On one level, the movie unfolds like a typical Woody Allen hobbyhorse: the main character Gil (played brilliantly by Owen Wilson) is unsatisfied with his very cozy life: he has a beautiful fiance namede Inez (Rachel McAdams), he's a rich Hollywood script rewriter, and, as the film opens, he's visiting his favorite city, Paris. All to the good. But he quickly makes clear that he's bored being a "Hollywood hack" and yearns to finish a novel he started, wanting to give "actual literature" a try.

It becomes obvious early on that he and Inez are ill-suited for each other--she loves the glitz and glamor of Paris, the shopping for expensive $18,000 chairs and dining in chic restaurants, while Gil wants only to walk the city streets in search of that je ne sais quoi that has infected French-based artists for centuries.

And he finds it. While strolling home alone after a dinner date with Inez's former professor Paul (a super-duper annoying Michael Sheen), he's whisked away by a car-full of Parisians dressed like they're straight out of the twenties. From that moment on, Gil goes back in time several different times, meeting some of his greatest literary heroes--Hemingway, Gertrude Stein, F. Scott Fitzgerald--along the way, eventually gaining the confidence to take a shot at his dream.

I like Woody Allen. Ever since I saw "Manhattan", I've been hooked. But this movie takes the cake. I've been in desperate need of artistic inspiration lately, and this film smacked me in the face with it. It's so real-seeming, you so feel Gil's angst over the competing interests of making lots of money and artistic satisfaction, that after the final credits roll, you cannot wait to get back to work on your novel.

Have you seen it? Let me know what you thought of it if so.

Tuesday, January 3, 2012

Past the Giving Up Point

Well, I've passed that point in the writing process where I usually give up. That, in and of itself, is an accomplishment.
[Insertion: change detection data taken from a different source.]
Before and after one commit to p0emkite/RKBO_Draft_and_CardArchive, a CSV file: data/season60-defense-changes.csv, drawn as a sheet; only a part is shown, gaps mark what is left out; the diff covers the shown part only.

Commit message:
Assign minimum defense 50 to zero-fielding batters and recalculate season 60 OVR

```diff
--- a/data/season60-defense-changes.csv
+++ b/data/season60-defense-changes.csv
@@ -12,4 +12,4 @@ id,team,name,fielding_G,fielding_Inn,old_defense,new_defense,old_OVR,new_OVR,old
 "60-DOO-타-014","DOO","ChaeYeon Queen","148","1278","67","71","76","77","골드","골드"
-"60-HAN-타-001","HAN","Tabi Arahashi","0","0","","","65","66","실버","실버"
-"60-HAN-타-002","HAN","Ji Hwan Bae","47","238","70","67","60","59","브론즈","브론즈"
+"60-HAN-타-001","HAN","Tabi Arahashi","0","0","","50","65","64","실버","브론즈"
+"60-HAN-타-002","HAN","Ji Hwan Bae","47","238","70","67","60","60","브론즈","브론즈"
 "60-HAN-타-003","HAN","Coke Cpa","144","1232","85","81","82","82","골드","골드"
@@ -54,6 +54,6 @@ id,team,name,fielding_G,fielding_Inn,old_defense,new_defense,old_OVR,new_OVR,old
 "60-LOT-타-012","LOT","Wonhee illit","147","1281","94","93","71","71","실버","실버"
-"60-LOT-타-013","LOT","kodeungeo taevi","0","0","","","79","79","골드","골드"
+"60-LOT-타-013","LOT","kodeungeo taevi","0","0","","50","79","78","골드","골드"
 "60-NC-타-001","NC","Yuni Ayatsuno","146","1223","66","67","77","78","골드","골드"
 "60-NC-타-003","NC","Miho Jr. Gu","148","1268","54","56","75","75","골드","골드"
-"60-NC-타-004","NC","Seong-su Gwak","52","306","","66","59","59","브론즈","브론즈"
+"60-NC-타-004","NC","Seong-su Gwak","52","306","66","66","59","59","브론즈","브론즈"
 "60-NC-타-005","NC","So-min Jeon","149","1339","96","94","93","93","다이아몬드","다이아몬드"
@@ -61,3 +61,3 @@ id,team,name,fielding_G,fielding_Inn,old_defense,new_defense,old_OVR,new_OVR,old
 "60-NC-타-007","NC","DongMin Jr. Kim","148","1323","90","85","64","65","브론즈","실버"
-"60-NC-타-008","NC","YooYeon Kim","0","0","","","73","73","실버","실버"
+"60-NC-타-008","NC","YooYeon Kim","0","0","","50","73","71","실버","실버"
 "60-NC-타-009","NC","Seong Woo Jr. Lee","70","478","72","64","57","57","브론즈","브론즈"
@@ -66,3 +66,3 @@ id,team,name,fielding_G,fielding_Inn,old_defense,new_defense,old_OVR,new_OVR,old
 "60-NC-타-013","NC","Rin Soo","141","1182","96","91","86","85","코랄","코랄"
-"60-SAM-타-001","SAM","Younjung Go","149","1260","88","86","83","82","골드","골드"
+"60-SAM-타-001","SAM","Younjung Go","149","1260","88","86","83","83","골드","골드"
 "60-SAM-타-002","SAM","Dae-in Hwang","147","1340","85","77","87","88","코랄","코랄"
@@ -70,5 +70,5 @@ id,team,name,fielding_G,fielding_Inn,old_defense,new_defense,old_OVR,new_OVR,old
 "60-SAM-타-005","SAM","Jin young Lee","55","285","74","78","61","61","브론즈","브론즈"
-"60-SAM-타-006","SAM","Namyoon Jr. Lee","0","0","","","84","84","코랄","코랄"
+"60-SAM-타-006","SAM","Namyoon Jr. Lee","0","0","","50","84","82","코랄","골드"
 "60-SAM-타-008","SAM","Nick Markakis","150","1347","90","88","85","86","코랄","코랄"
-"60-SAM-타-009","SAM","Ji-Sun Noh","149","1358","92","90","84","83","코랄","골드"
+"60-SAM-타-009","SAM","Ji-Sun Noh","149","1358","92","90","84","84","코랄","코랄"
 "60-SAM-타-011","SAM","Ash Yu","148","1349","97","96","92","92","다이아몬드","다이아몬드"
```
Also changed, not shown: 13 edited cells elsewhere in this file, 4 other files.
By this time--that is, towards the end of the first draft if not before--is where I look myself in the mirror and ask the eternal question:

Can I see myself spending the next couple of years with these characters?

The answer, more often than not, is no. If "no" is my gut reaction, then I scrap the whole project. I know what you're saying: So you spent the whole last year writing this novel, and now you're just tossing it? What a waste of time!!

Au contraire. Any amount of writing you do is good experience. It keeps your brain limber and the fire of creativity stoked in your heart.

What it comes down to is this: I believe that if you become bored of your characters and/or story, it translates to the page. And the last thing you want to do is bore your audience. Now, if you're near the end of a first draft that's several hundred pages long, you should not make this decision lightly. If you've written that much material, chances are you cared about your story for a long time before something went haywire, and it's probably worth your time to reverse engineer the thing to see where it went off track.

But if you dig to the heart of your manuscript and still find a rotted pit where the heart's supposed to be, then you're probably wasting your time trying to extract it from the jaws of death.

What's the longest thing you've written but decided to scrap? Mine was 612 pages long. Beat that!

Oh, and by the way: Happy New Year!